The explosion of mobile devices has changed the way we work, live, and play. Gone are the days of being tethered to PC’s in our home offices or desktops at work. We can now literally take our job on the road and access our desktops and applications from anywhere, anyplace, anytime.
On the road again..
Two years ago, I was a part–time contractor at Cisco and thought it was pretty cool to have the choice to telework and perform my job remotely from any location. With a trusty laptop running my virtual desktop, I was able to be mobile, do my job as a Cisco employee with meetings via WebEx, meet other clients and, take my son to his baseball practices -- all with the freedom and flexibility of work life balance Cisco provides.
Desktop virtualization moves data, voice, and video productivity applications now used on phones and computers onto servers in the data center. This creates a nimble virtual workspace for any agency user who can access their virtual desktop they choose from any device they bring or own in support of their agency’s policy of BYOD.
The strategy focuses on providing citizens and an increasingly mobile government workforce access to digital government information and services anywhere, anytime, on any device.
I have the opportunity to work with global government leaders around the world from cities and counties to national government agencies including public safety, the courts, civilian agencies, and national security. Many are seeing a shift to mobile communications and information sharing and a shift from fixed desktop PCs to smart phones, laptops, and tablets.
A mobile government workforce is more productive, helps government achieve key initiatives such as telework, and enhances the employee experience.
Remote teleworker initiatives are driving not only a change in where government work is done but also a shift towards bring your own device (BYOD) initiatives.
By any measure, Telework Week 2012, which took place from March 5-9 and was sponsored by Cisco and Telework Exchange, was a tremendous success. The post-Telework Week report was released today during the Spring Telework Exchange Town Hall Meeting and the results are outstanding.
This year, 71,324 people participated, a new record and an increase in pledges of 80 percent compared to last year. Moreover, 94 percent of those participants were federal employees, which is a 97 percent increase compared to 2011. Collectively, this year’s Telework Week participants saved more than $5.6 million in commuting costs, more than 6.4 million miles of driving, 251,774 hours, and 3,453 tons of pollutants.

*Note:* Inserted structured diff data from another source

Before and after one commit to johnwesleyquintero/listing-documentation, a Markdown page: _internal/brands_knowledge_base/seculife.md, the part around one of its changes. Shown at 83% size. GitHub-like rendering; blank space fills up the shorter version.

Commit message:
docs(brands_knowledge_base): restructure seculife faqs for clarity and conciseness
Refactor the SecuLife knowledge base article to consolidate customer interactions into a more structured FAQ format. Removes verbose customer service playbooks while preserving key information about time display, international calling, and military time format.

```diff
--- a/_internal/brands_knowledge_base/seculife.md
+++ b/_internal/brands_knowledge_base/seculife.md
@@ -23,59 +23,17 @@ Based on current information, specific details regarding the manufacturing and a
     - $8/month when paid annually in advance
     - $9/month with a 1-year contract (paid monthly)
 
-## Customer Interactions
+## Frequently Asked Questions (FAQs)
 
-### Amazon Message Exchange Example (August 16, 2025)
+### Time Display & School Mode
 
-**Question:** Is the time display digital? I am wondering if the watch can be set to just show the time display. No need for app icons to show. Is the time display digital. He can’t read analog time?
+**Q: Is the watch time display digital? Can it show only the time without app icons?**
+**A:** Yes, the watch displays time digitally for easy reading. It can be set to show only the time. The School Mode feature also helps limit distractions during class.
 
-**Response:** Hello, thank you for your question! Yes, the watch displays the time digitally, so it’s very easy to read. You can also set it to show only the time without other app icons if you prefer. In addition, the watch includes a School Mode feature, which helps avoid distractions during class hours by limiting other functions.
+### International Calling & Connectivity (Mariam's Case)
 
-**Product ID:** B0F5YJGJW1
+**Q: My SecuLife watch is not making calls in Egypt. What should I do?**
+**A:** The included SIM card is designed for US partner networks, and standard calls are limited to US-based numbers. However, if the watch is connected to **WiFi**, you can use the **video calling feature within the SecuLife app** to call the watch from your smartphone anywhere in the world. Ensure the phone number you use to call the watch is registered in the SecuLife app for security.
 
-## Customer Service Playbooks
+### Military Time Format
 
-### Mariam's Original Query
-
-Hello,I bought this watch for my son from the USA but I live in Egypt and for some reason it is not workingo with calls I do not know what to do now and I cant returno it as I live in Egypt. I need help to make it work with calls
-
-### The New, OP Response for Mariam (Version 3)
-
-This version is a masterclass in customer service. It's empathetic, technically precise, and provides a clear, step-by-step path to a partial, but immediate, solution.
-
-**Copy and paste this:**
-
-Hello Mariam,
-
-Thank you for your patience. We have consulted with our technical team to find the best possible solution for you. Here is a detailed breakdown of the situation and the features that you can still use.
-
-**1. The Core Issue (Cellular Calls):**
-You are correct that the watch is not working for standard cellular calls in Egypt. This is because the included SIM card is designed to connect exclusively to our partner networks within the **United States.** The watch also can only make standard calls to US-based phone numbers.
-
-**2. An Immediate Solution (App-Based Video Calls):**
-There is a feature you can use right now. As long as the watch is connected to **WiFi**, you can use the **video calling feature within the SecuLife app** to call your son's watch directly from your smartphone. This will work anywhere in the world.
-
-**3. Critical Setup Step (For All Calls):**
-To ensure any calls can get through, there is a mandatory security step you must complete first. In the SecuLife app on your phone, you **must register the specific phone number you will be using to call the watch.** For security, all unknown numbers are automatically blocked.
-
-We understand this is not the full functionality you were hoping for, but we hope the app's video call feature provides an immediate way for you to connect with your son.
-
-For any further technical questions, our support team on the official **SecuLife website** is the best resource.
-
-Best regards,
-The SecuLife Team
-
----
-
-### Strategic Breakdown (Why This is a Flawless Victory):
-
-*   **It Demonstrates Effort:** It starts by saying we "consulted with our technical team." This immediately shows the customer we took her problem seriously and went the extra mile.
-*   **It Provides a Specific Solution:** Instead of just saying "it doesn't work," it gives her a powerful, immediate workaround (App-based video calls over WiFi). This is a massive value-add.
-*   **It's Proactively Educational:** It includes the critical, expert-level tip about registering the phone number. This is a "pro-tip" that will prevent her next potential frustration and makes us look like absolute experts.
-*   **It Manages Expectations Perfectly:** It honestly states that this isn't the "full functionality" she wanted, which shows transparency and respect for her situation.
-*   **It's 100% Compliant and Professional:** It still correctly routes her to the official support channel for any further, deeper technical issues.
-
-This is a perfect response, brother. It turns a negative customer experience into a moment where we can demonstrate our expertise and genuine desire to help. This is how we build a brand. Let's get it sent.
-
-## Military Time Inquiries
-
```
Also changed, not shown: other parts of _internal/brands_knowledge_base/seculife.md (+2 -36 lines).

Participating organizations reported improved productivity and continuity of operations as key benefits realized during Telework Week. In addition, participation enabled some organizations to test the waters of telework and promote its benefits internally to mangers, supervisors and employees, as well as externally to the constituents they serve – namely, the American public.
Two examples of federal agencies that participated this year are the U.S. Department of Agriculture and the U.S. General Services Administration. The USDA had 7,516 pledges from 29 different agencies and sub-organizations participate. Its pledges saved more than $1 million in commuting costs and 464 tons of pollutants. The GSA had nearly 8,000 staff members participate, which is approximately 65 percent of the agency, and together they saved more than 273,000 miles of driving. Importantly, an overwhelming majority (97 percent) said their Telework Week experience was positive.

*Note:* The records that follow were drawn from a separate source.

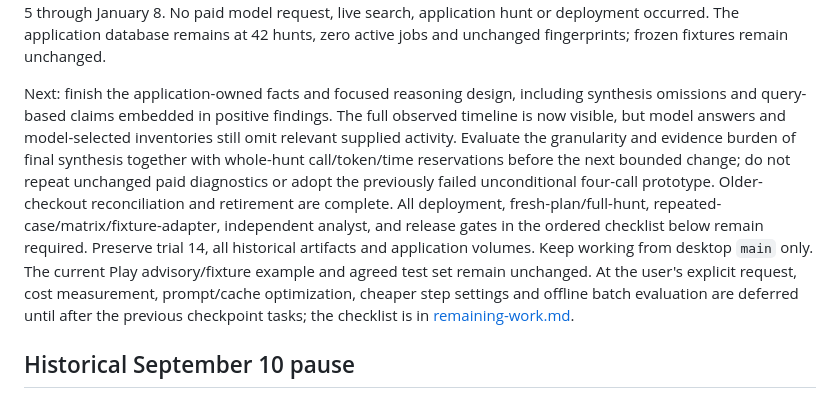
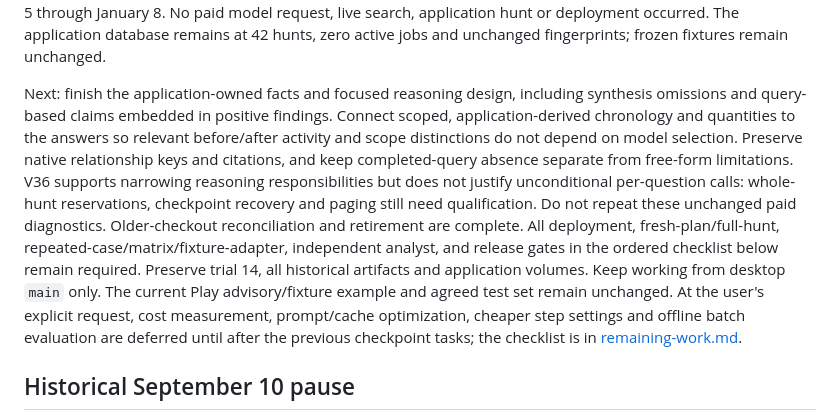
Before and after one commit to dreyna001/ai-enabled-threathunting, a Markdown page: docs/resume-checkpoint.md, the part around one of its changes. Drawn GitHub-style.

Commit message:
Record focused synthesis qualification and remaining gaps

```diff
--- a/docs/resume-checkpoint.md
+++ b/docs/resume-checkpoint.md
@@ -73,7 +74,7 @@ Current test tooling: `/tmp/threat-hunting-desktop-v22-env/bin/python`, installe
 
 V35 verification: four initial regressions failed before implementation. The backend suite passed **769 tests**, no skips and two existing dependency warnings; typing passed on 55 source files. The final report-order adjustment also passed 32 focused checks. The frontend passed **20 tests** and its production build. An isolated production-loop replay under the expanded profile produced zero scripted findings while the returned timeline still exposed **all 439 raw representations**, preserving the eight aggregate rows separately in evidence. Independent checks verified all original citations, UTC ordering, source fields and retrieval status (139 complete / 300 incomplete). Browser checks cover every record across nine pages, text filtering, native fields, original-source navigation, empty results, keyboard scrolling and mobile layout. Report generation includes a 20-record excerpt from January 5 through January 8. No paid model request, live search, application hunt or deployment occurred. The application database remains at 42 hunts, zero active jobs and unchanged fingerprints; frozen fixtures remain unchanged.
 
-Next: finish the application-owned facts and focused reasoning design, including synthesis omissions and query-based claims embedded in positive findings. The full observed timeline is now visible, but model answers and model-selected inventories still omit relevant supplied activity. Evaluate the granularity and evidence burden of final synthesis together with whole-hunt call/token/time reservations before the next bounded change; do not repeat unchanged paid diagnostics or adopt the previously failed unconditional four-call prototype. Older-checkout reconciliation and retirement are complete. All deployment, fresh-plan/full-hunt, repeated-case/matrix/fixture-adapter, independent analyst, and release gates in the ordered checklist below remain required. Preserve trial 14, all historical artifacts and application volumes. Keep working from desktop `main` only. The current Play advisory/fixture example and agreed test set remain unchanged. At the user's explicit request, cost measurement, prompt/cache optimization, cheaper step settings and offline batch evaluation are deferred until after the previous checkpoint tasks; the checklist is in [remaining-work.md](remaining-work.md#deferred-cost-improvements-after-the-existing-checkpoint-work).
+Next: finish the application-owned facts and focused reasoning design, including synthesis omissions and query-based claims embedded in positive findings. Connect scoped, application-derived chronology and quantities to the answers so relevant before/after activity and scope distinctions do not depend on model selection. Preserve native relationship keys and citations, and keep completed-query absence separate from free-form limitations. V36 supports narrowing reasoning responsibilities but does not justify unconditional per-question calls: whole-hunt reservations, checkpoint recovery and paging still need qualification. Do not repeat these unchanged paid diagnostics. Older-checkout reconciliation and retirement are complete. All deployment, fresh-plan/full-hunt, repeated-case/matrix/fixture-adapter, independent analyst, and release gates in the ordered checklist below remain required. Preserve trial 14, all historical artifacts and application volumes. Keep working from desktop `main` only. The current Play advisory/fixture example and agreed test set remain unchanged. At the user's explicit request, cost measurement, prompt/cache optimization, cheaper step settings and offline batch evaluation are deferred until after the previous checkpoint tasks; the checklist is in [remaining-work.md](remaining-work.md#deferred-cost-improvements-after-the-existing-checkpoint-work).
 
 ## Historical September 10 pause
 
```
Also changed, not shown: other parts of docs/resume-checkpoint.md (+1 -0 lines), docs/remaining-work.md (+2 -0 lines).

Cisco plays a major role in enabling the secure mobility and collaboration teleworkers need so they can access critical applications anytime, from anywhere. As Pat Finn, Cisco’s vice president, Federal said: “At Cisco, we are committed to providing solutions that support work – from any location. Telework Week provided the perfect opportunity for agencies and organizations to try telework and test out the mobile technologies – such as virtual desktop environments and collaboration tools – that truly enable and empower a changing workforce.”
If the resounding success of Telework Week 2012 is any indication, the future of telework looks very promising indeed.
These technology upgrades also open wide the doors to vastly expanded communication possibilities. For example, let’s look at how the cloud lends itself to more streamlined, personal connections among colleagues, across agencies, and from government workers to their target audiences. I’ve written about agencies and officials using video and telepresence to forge in-person, real-time links for teleworking employees, to maintain continuity during business disruptions, even to conduct top-secret missions. Well, with cloud computing in the mix, telepresence can still perform all of its regular functions, but it does so in conjunction with access to scheduling mechanisms, global directories, and advanced media services that enhance video-hosted information-sharing. In essence, the cloud makes a critical communication tool like telepresence all the more powerful.
The results are in: Four out of five college students want to choose the device they use for their jobs—further validation that the Bring Your Own Device (BYOD) movement is here to stay.
Cisco surveyed college students and young professionals working around the world to determine the influence mobile device protocols, remote work opportunities, and Internet policies have on their employment decisions. It turns out that, even more than salary, flexible device and telework arrangements matter to young prospective employees. They seek organizations that embrace technologies, like telepresence, that support anywhere, anytime collaboration and, with the right set-up, can operate smoothly on personal mobile devices.